"The human genome project focused on sequencing just one human genome--an amazing technological feat that required a very large industrial infrastructure, hundreds of people and a great deal of money," says Dr. Zwick. "The question since then has been, can we replicate the ability to resequence parts of the genome, or ultimately the entire genome, in a laboratory with a single investigator and a small staff? The answer is now 'yes.'"

Geneticists have found many different types of obvious gene mutations that are deleterious to health, explains Dr. Zwick, but more subtle variations, or variations located in parts of the genome where scientists rarely look, may also have negative consequences but are not so easily discovered.

Other methods for isolating and studying a particular region of the genome, such as PCR and BAC cloning (bacterial artificial chromosomes) are comparatively labor intensive, difficult for single laboratories to scale to large sections of the genome, and relatively expensive, says Dr. Zwick.

Whereas typical microarray technology measures gene expression, MGS is a novel use of microarrays for capturing specific genomic sequences. For the published study, a third type of microarray--a resequencing array--was used to determine the DNA sequence in the patient samples.

"The logic behind the resequencing chip is that you design the chip to have the identity of the base at every single site in a reference sequence," says Dr. Zwick. "You use the human genome reference sequence as a shell and you search for variation on the theme. This alternative new technology allows a regular-sized laboratory and single investigator to generate a great deal of data at a cost significantly less than what a sequencing center would charge," Dr. Zwick says.

Source: Emory University

Explore further: Better living through mitochondrial derived vesicles

add to favorites email to friend print save as pdf

Related Stories

Animal-free reprogramming of adult cells improves safety

Aug 13, 2014

Human stem cells produced through genetic reprogramming are beset by safety concerns because current techniques alter the DNA of the stem cells and use material from animals to grow them. Now, A*STAR researchers ...

Statistical model predicts performance of hybrid rice

Aug 13, 2014

Genomic prediction, a new field of quantitative genetics, is a statistical approach to predicting the value of an economically important trait in a plant, such as yield or disease resistance. The method works ...

Recommended for you

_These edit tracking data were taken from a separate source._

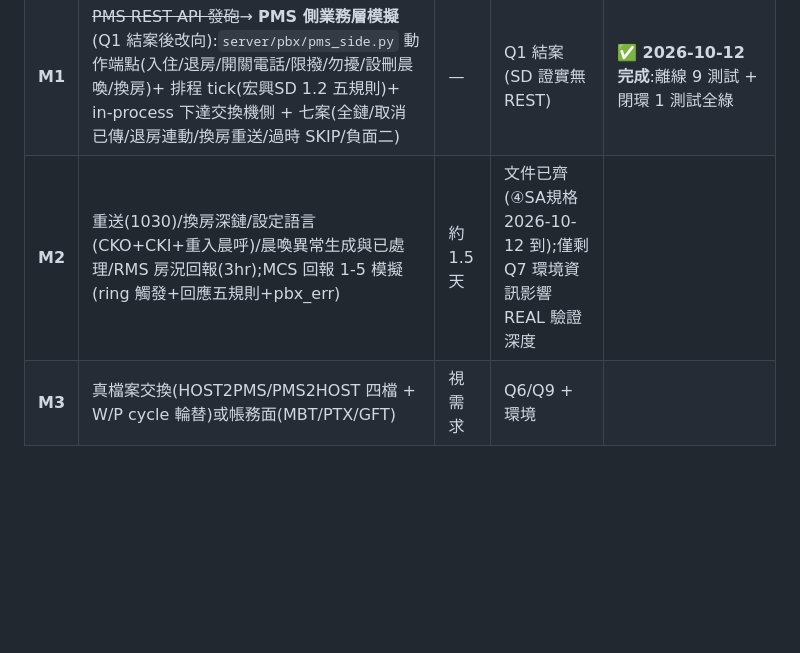
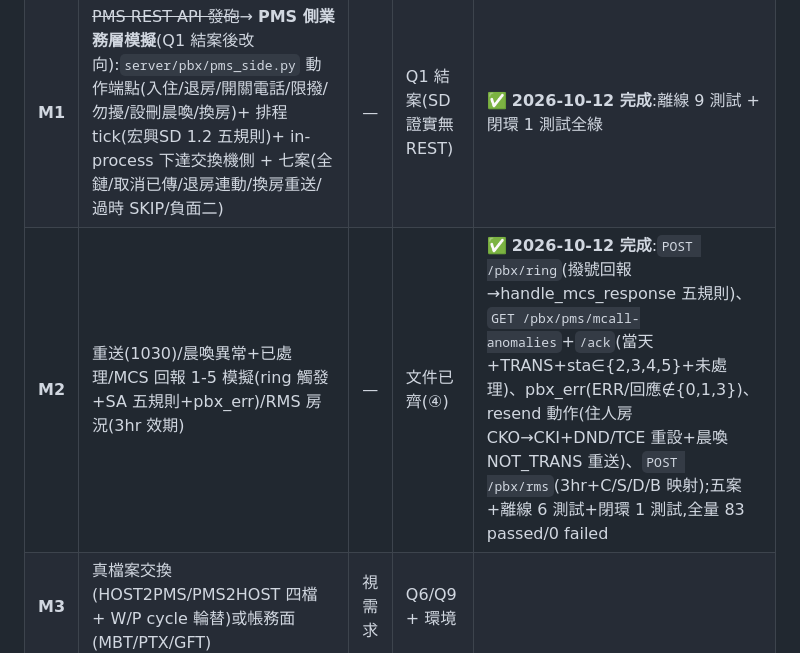
Before and after one commit to Galen-Chu/PMS-test-mock-server, a Markdown page: docs/plan-pbx-module.md, the part around the change. Drawn GitHub-style; blank space fills up the shorter version.

Commit message:
docs(plan): M2 完成標記 — ring/異常/pbx_err/重送/RMS 五案與測試全綠
Co-Authored-By: Claude Fable 5 <noreply@anthropic.com>

```diff
--- a/docs/plan-pbx-module.md
+++ b/docs/plan-pbx-module.md
@@ -146,7 +146,7 @@ orchestrator/runners/pbx_ui.py    # M1 案例(vendor=PMS_UI:模擬 PMS0210027
 |---|---|---|---|---|
 | **M0** | 模組骨架 + 記錄編解碼 + mock 交換機狀態機 + 十案 + 雙層負面 + 內部回讀閉環 + 離線/閉環測試 + UI label | — | 無(三份文件) | ✅ **2026-10-12 完成**:離線 13 測試 + 閉環 3 測試全綠(全量 66 passed/0 failed);REAL 案例自動 SKIP |
 | **M1** | ~~PMS REST API 發砲~~→ **PMS 側業務層模擬**(Q1 結案後改向):`server/pbx/pms_side.py` 動作端點(入住/退房/開關電話/限撥/勿擾/設刪晨喚/換房)+ 排程 tick(宏興SD 1.2 五規則)+ in-process 下達交換機側 + 七案(全鏈/取消已傳/退房連動/換房重送/過時 SKIP/負面二) | — | Q1 結案(SD 證實無 REST) | ✅ **2026-10-12 完成**:離線 9 測試 + 閉環 1 測試全綠 |
-| **M2** | 重送(1030)/換房深鏈/設定語言(CKO+CKI+重入晨呼)/晨喚異常生成與已處理/RMS 房況回報(3hr);MCS 回報 1-5 模擬(ring 觸發+回應五規則+pbx_err) | 約 1.5 天 | 文件已齊(④SA規格 2026-10-12 到);僅剩 Q7 環境資訊影響 REAL 驗證深度 |
+| **M2** | 重送(1030)/晨喚異常+已處理/MCS 回報 1-5 模擬(ring 觸發+SA 五規則+pbx_err)/RMS 房況(3hr 效期) | — | 文件已齊(④) | ✅ **2026-10-12 完成**:`POST /pbx/ring`(撥號回報→handle_mcs_response 五規則)、`GET /pbx/pms/mcall-anomalies`+`/ack`(當天+TRANS+sta∈{2,3,4,5}+未處理)、pbx_err(ERR/回應∉{0,1,3})、resend 動作(住人房 CKO→CKI+DND/TCE 重設+晨喚 NOT_TRANS 重送)、`POST /pbx/rms`(3hr+C/S/D/B 映射);五案+離線 6 測試+閉環 1 測試,全量 83 passed/0 failed |
 | **M3** | 真檔案交換(HOST2PMS/PMS2HOST 四檔 + W/P cycle 輪替)或帳務面(MBT/PTX/GFT) | 視需求 | Q6/Q9 + 環境 |
 
 ---
```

Better living through mitochondrial derived vesicles

15 hours ago

(Medical Xpress)—As principal transformers of bacteria, organelles, synapses, and cells, vesicles might be said to be the stuff of life. One need look no further than the rapid rise to prominence of The ...

Zebrafish help to unravel Alzheimer's disease

16 hours ago

New fundamental knowledge about the regulation of stem cells in the nerve tissue of zebrafish embryos results in surprising insights into neurodegenerative disease processes in the human brain. A new study by scientists at ...

Engineering new bone growth

19 hours ago

MIT chemical engineers have devised a new implantable tissue scaffold coated with bone growth factors that are released slowly over a few weeks. When applied to bone injuries or defects, this coated scaffold ...

User comments : 0